We need app store competition, not Apple’s 1960s-style paternalistic monopoly – TechCrunch

A pair of bills moving through Congress would force some of the largest tech companies to cede control over how people find and use mobile apps, leading to more competition and lower prices. But Big Tech companies, especially Apple, want to scare people with dire warnings that the bills would put their security in jeopardy.

Tellingly, Big Tech firms are not so loud about other things jeopardized by the bills — their app store monopolies and ability to make more money off mobile customers and app developers.

Pro-competition bills — S. 2992, the American Innovation and Choice Online Act and S. 2710, the Open App Markets Act — would open up the largest app stores, including Apple’s and Google’s, by requiring them to allow competing third-party app stores and alternate channels for in-app payments.
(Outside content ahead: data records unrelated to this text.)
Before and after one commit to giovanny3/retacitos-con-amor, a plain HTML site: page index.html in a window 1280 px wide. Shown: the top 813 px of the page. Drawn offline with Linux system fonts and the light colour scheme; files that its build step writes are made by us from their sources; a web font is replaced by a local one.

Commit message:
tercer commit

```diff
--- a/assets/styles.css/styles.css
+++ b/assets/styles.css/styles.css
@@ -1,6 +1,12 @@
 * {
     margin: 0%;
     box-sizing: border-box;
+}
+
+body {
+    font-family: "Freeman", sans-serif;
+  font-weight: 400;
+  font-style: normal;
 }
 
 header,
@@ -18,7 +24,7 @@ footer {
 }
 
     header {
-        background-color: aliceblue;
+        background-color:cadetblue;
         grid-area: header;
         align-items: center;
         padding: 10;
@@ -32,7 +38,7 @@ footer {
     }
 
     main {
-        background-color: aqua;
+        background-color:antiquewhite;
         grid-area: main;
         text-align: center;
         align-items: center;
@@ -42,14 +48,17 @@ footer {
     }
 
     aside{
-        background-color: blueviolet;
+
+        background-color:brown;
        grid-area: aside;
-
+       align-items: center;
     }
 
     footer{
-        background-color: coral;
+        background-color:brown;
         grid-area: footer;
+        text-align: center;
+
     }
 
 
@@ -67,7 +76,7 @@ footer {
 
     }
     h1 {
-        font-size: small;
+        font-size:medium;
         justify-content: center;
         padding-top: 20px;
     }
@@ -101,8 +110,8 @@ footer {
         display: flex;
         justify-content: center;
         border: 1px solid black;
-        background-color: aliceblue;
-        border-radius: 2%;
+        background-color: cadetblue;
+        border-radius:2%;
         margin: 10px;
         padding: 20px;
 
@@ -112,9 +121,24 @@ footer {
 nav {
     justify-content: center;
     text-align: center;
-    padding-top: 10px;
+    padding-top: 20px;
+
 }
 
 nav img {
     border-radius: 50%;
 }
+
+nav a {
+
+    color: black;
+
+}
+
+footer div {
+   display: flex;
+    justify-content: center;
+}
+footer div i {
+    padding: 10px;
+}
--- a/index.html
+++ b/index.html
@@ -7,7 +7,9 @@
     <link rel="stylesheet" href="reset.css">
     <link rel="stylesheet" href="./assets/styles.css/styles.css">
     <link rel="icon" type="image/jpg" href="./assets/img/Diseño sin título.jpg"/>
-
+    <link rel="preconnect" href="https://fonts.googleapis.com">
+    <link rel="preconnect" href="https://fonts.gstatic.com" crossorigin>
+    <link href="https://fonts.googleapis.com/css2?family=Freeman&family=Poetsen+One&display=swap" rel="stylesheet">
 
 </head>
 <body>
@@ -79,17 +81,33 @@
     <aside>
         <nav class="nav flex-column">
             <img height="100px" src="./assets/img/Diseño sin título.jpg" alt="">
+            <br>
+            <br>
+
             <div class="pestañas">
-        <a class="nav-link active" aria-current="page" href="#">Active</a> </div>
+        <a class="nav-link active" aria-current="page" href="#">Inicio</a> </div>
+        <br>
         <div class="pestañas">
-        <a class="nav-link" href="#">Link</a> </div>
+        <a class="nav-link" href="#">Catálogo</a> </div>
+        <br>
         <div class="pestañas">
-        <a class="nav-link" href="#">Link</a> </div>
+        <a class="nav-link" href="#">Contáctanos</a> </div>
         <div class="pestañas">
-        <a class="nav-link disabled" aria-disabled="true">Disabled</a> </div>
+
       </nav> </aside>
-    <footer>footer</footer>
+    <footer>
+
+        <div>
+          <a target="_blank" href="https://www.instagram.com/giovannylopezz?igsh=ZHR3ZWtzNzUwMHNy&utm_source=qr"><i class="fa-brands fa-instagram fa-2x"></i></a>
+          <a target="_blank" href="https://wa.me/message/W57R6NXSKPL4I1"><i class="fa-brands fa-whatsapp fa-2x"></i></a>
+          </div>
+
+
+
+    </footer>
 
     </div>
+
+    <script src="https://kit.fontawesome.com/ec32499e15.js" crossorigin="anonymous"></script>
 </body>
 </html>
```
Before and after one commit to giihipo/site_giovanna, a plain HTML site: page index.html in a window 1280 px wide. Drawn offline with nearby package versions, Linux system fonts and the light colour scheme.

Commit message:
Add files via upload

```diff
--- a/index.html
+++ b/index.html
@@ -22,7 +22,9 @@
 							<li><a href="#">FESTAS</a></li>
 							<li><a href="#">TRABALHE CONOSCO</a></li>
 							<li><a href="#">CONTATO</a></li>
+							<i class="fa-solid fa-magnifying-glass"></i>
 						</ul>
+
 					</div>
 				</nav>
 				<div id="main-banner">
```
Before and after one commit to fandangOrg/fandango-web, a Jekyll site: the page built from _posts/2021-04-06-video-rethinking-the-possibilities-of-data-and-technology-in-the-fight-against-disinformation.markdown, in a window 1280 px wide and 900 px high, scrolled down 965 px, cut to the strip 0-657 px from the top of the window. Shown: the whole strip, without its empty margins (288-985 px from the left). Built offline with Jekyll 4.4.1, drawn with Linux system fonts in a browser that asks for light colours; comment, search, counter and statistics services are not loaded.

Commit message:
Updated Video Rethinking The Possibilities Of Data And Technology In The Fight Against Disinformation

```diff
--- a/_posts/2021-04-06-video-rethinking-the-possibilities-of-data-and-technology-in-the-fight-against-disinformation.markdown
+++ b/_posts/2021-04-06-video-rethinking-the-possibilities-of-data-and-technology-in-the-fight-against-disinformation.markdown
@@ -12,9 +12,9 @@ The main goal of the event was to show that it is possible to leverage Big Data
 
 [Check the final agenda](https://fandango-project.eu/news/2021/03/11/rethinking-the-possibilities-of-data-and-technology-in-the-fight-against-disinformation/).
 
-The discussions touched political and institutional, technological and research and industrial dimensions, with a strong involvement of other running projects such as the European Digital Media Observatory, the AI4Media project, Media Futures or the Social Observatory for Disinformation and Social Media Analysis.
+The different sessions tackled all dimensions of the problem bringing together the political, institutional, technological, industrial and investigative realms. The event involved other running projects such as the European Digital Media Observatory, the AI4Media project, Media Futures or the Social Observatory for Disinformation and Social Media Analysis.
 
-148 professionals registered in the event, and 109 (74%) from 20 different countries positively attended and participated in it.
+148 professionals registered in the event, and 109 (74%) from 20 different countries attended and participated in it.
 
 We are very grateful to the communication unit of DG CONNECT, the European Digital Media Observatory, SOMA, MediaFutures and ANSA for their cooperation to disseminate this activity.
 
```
The bills would also stop the largest app store operators from preferencing their own apps over competitors’.

iPhone users would have the freedom to install less expensive third-party apps and choose to shop at third-party app stores. While some alternative app stores might have a greater volume of malicious apps, others may take a stronger approach to security and privacy than Apple — one that isn’t limited by the drive to enhance a monopolist’s bottom line.

Alternative app stores or app-vetting services could also offer important security- and privacy-enhancing apps that Apple has banned from iOS devices.

Nothing in the bills would stop Apple and Google from vetting apps for their phones for privacy and security or prevent them from offering new protective measures. So, because they trust Apple’s vetting of apps and are happy with the apps Apple lets them download, many iPhone users will choose to stick with the App Store. For those users, nothing will change under these bills.

The choice would be theirs. But Apple doesn’t want that. It wants to decide what, and how, users can purchase mobile apps. And it’s not just because the company is concerned about users’ privacy and security, which indeed it is.

No, it’s also because…